» What you need to do: Starting at the first line of the data, print each line verbatim up to and including the line bearing "border: 2px solid #753682;", omitting pictures.

START The input

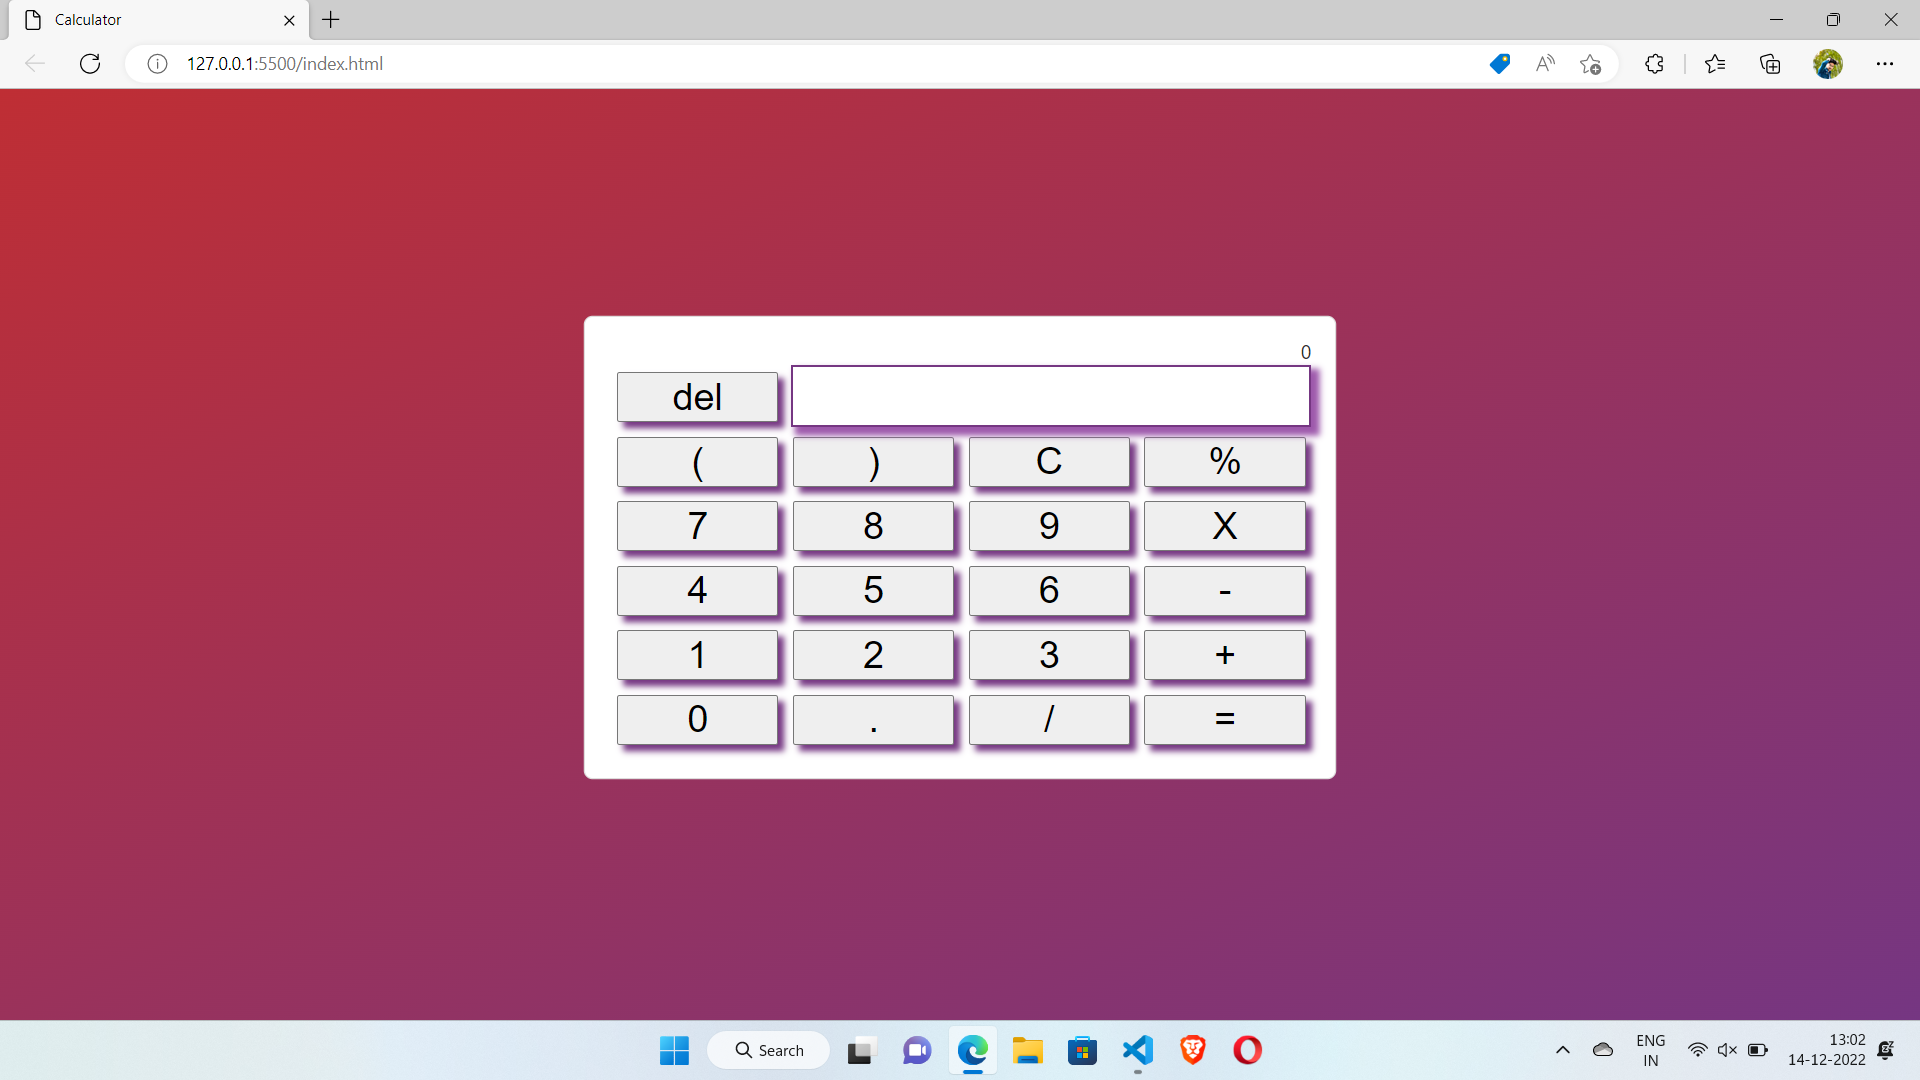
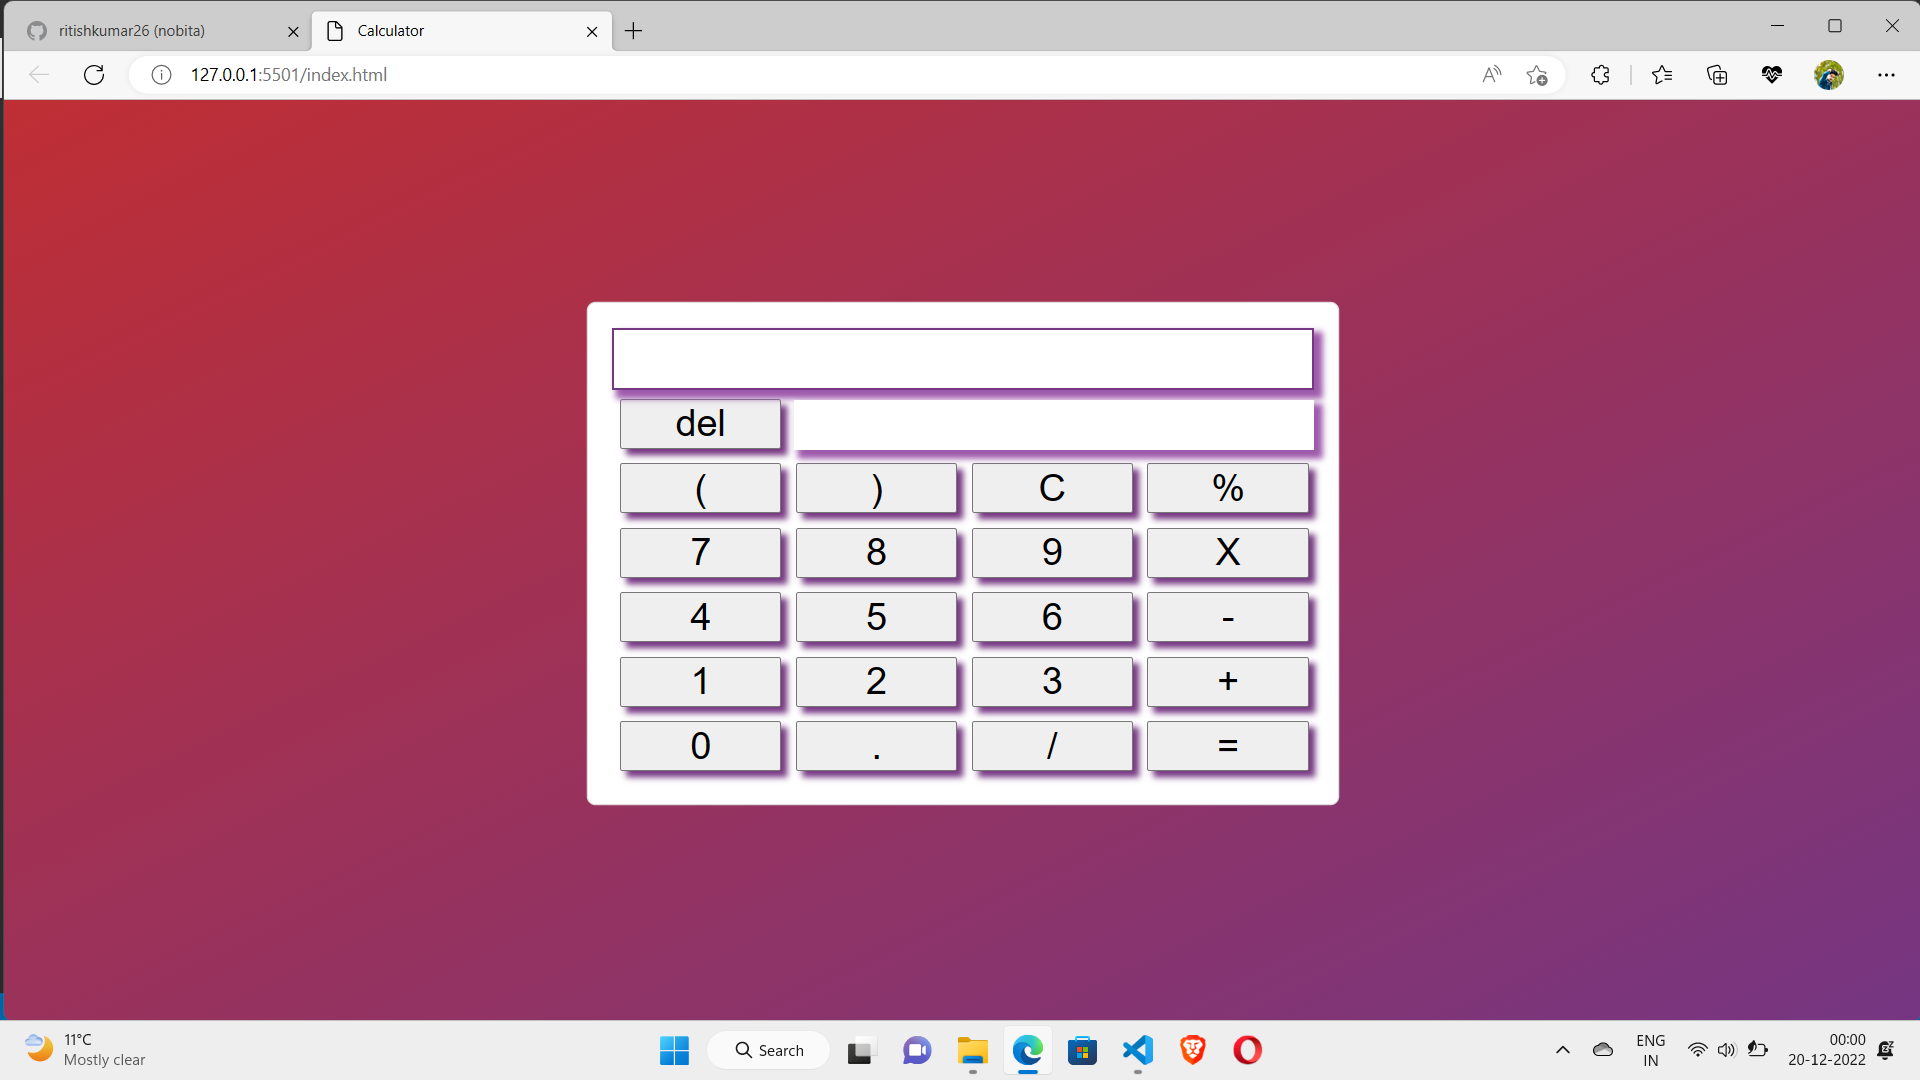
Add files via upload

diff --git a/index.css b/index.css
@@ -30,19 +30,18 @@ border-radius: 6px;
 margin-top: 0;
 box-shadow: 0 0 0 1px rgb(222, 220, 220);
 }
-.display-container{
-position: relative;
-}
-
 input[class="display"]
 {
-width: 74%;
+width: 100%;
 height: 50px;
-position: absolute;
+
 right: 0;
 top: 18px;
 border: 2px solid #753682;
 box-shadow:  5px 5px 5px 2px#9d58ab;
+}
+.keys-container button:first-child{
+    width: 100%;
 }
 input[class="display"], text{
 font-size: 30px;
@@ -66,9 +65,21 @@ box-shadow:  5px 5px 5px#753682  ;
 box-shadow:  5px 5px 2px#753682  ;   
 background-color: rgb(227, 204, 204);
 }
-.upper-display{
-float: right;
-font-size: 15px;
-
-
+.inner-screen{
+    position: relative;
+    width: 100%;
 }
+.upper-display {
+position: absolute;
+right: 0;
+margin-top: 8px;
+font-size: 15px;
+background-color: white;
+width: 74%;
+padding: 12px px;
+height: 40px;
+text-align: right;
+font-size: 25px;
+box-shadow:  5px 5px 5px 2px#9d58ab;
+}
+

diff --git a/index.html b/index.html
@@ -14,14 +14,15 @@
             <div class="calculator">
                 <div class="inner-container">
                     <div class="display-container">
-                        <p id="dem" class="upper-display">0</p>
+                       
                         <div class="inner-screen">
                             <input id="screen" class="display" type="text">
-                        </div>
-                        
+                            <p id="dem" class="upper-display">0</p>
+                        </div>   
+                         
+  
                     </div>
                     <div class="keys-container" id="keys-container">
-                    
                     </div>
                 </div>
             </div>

END The input

» Result:
Add files via upload

diff --git a/index.css b/index.css
@@ -30,19 +30,18 @@ border-radius: 6px;
 margin-top: 0;
 box-shadow: 0 0 0 1px rgb(222, 220, 220);
 }
-.display-container{
-position: relative;
-}
-
 input[class="display"]
 {
-width: 74%;
+width: 100%;
 height: 50px;
-position: absolute;
+
 right: 0;
 top: 18px;
 border: 2px solid #753682;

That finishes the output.